And what are the compounds that are being formed?

Laurie K

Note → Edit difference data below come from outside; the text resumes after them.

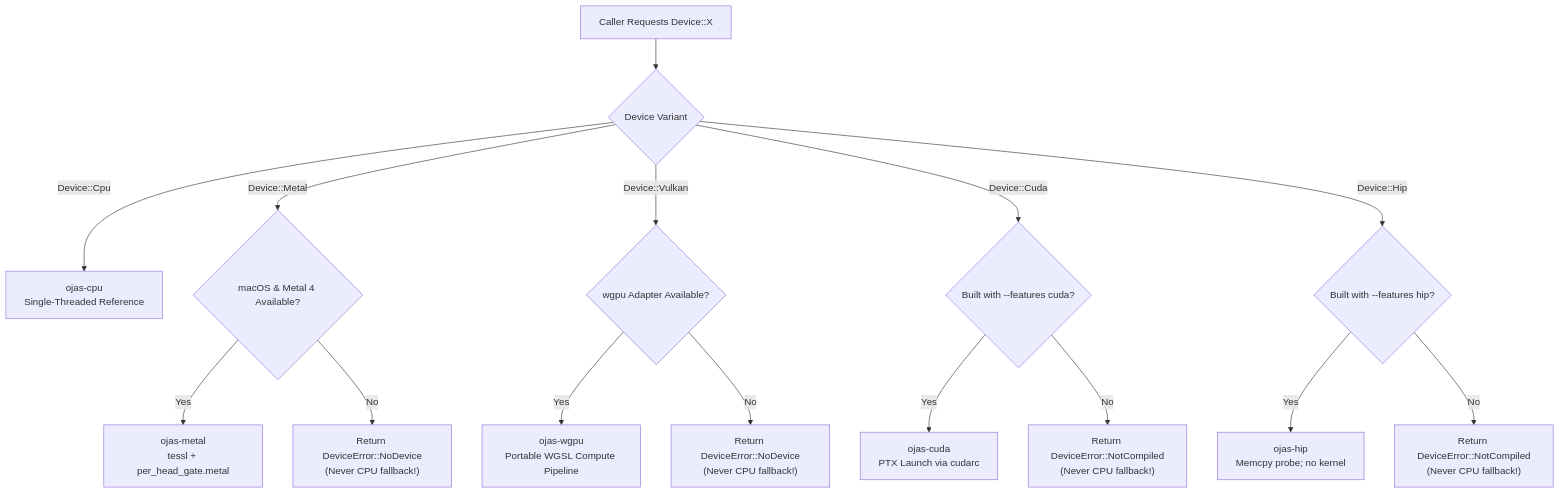
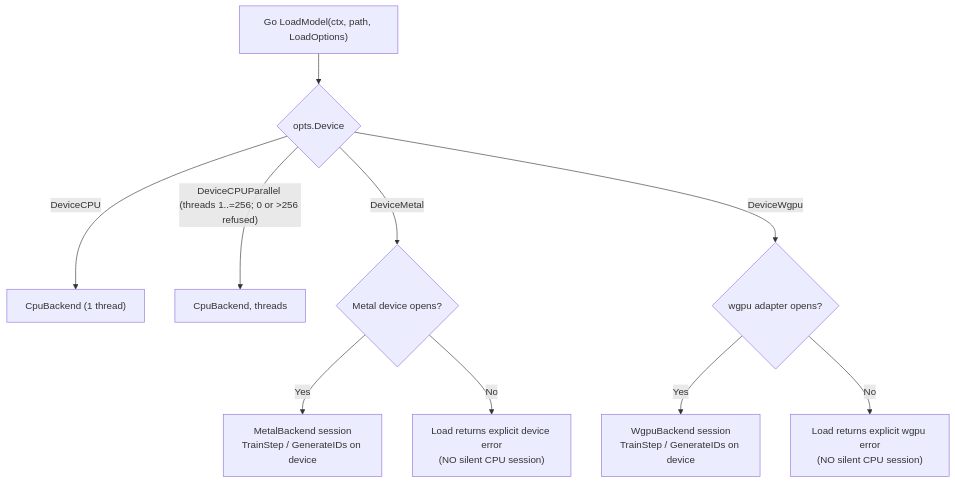
One commit to bharathvbcr/ojas changed the first of 3 diagrams in docs/backends.md. Above: the diagram before and after it, drawn with Mermaid. The commit also changed other lines of this file and 1261 other files, not shown here.

````diff
--- a/docs/backends.md
+++ b/docs/backends.md
@@ -13,22 +15,14 @@
 ```mermaid
 flowchart TD
-    Request["Caller Requests Device::X"] --> Match{"Device Variant"}
+    LoadOn["Go LoadModel(ctx, path, LoadOptions)"] --> Kind{"opts.Device"}
 
-    Match -->|Device::Cpu| CPU["ojas-cpu\nSingle-Threaded Reference"]
-    
-    Match -->|Device::Metal| MetalCheck{"macOS & Metal 4 Available?"}
-    MetalCheck -->|Yes| MetalPath["ojas-metal\ntessl + per_head_gate.metal"]
-    MetalCheck -->|No| MetalFail["Return DeviceError::NoDevice\n(Never CPU fallback!)"]
+    Kind -->|DeviceCPU| CPU["CpuBackend (1 thread)"]
+    Kind -->|"DeviceCPUParallel (threads 1..=256; 0 or >256 refused)"| CPUP["CpuBackend, threads"]
+    Kind -->|DeviceMetal| Metal{"Metal device opens?"}
+    Kind -->|DeviceWgpu| Wgpu{"wgpu adapter opens?"}
 
-    Match -->|Device::Vulkan| WgpuCheck{"wgpu Adapter Available?"}
-    WgpuCheck -->|Yes| WgpuPath["ojas-wgpu\nPortable WGSL Compute Pipeline"]
-    WgpuCheck -->|No| WgpuFail["Return DeviceError::NoDevice\n(Never CPU fallback!)"]
-
-    Match -->|Device::Cuda| CudaCheck{"Built with --features cuda?"}
-    CudaCheck -->|Yes| CudaPath["ojas-cuda\nPTX Launch via cudarc"]
-    CudaCheck -->|No| CudaFail["Return DeviceError::NotCompiled\n(Never CPU fallback!)"]
-
-    Match -->|Device::Hip| HipCheck{"Built with --features hip?"}
-    HipCheck -->|Yes| HipPath["ojas-hip\nMemcpy probe; no kernel"]
-    HipCheck -->|No| HipFail["Return DeviceError::NotCompiled\n(Never CPU fallback!)"]
+    Metal -->|Yes| MetalB["MetalBackend session\nTrainStep / GenerateIDs on device"]
+    Metal -->|No| MetalErr["Load returns explicit device error\n(NO silent CPU session)"]
+    Wgpu -->|Yes| WgpuB["WgpuBackend session\nTrainStep / GenerateIDs on device"]
+    Wgpu -->|No| WgpuErr["Load returns explicit wgpu error\n(NO silent CPU session)"]
 ```
````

My understanding is that the colors result from the varying
micromolecular thicknesses of LOS oxide building up on the metal and
the way light then refracts through it. That’s why one always gets
the same progression of colors: straw yellow, yellow, gold, pink,
vermillion, purple, blue, cobalt, gray. If one wants to stop the
color progression at a particular point, you have to stop the
build-up of LOS Oxide. Usually I do this by dipping my silver for no
more than 2 seconds in the liver, then dipping into ice water (slows
the chemical reaction down so I can look at it), then 2 seconds dip
in the LOS again. Then ice water, etc. When it’s the color I like, I
rinse in CLEAN ice water, then very gently pat dry.I have not yet
found a satisfactory way to seal the surface of the metal so that
the colors become permanent. I have tried waxes (including
Rennaisance Wax), which just dull the colors, clear acrylics, which
do the same, and several more exotic liquid applications such as
Agate Lacquer (nitro cellulose), all to no avail. My guess is that
these all affect the refractive index of the surface of the
metal/oxide and mess up the refraction angles, so the colors go
muddy, which is the normal result. So if anyone has figured out a
really good way to preserve these gorgeous colors I’d like to learn
about your technique and process.By the way, in addition to adding a
few drops of ammonia to your LOS solution, try this for really strong
colors: Mix your solution, not with warm water, but your morning cup
of black coffee. Yup!

Denny Turner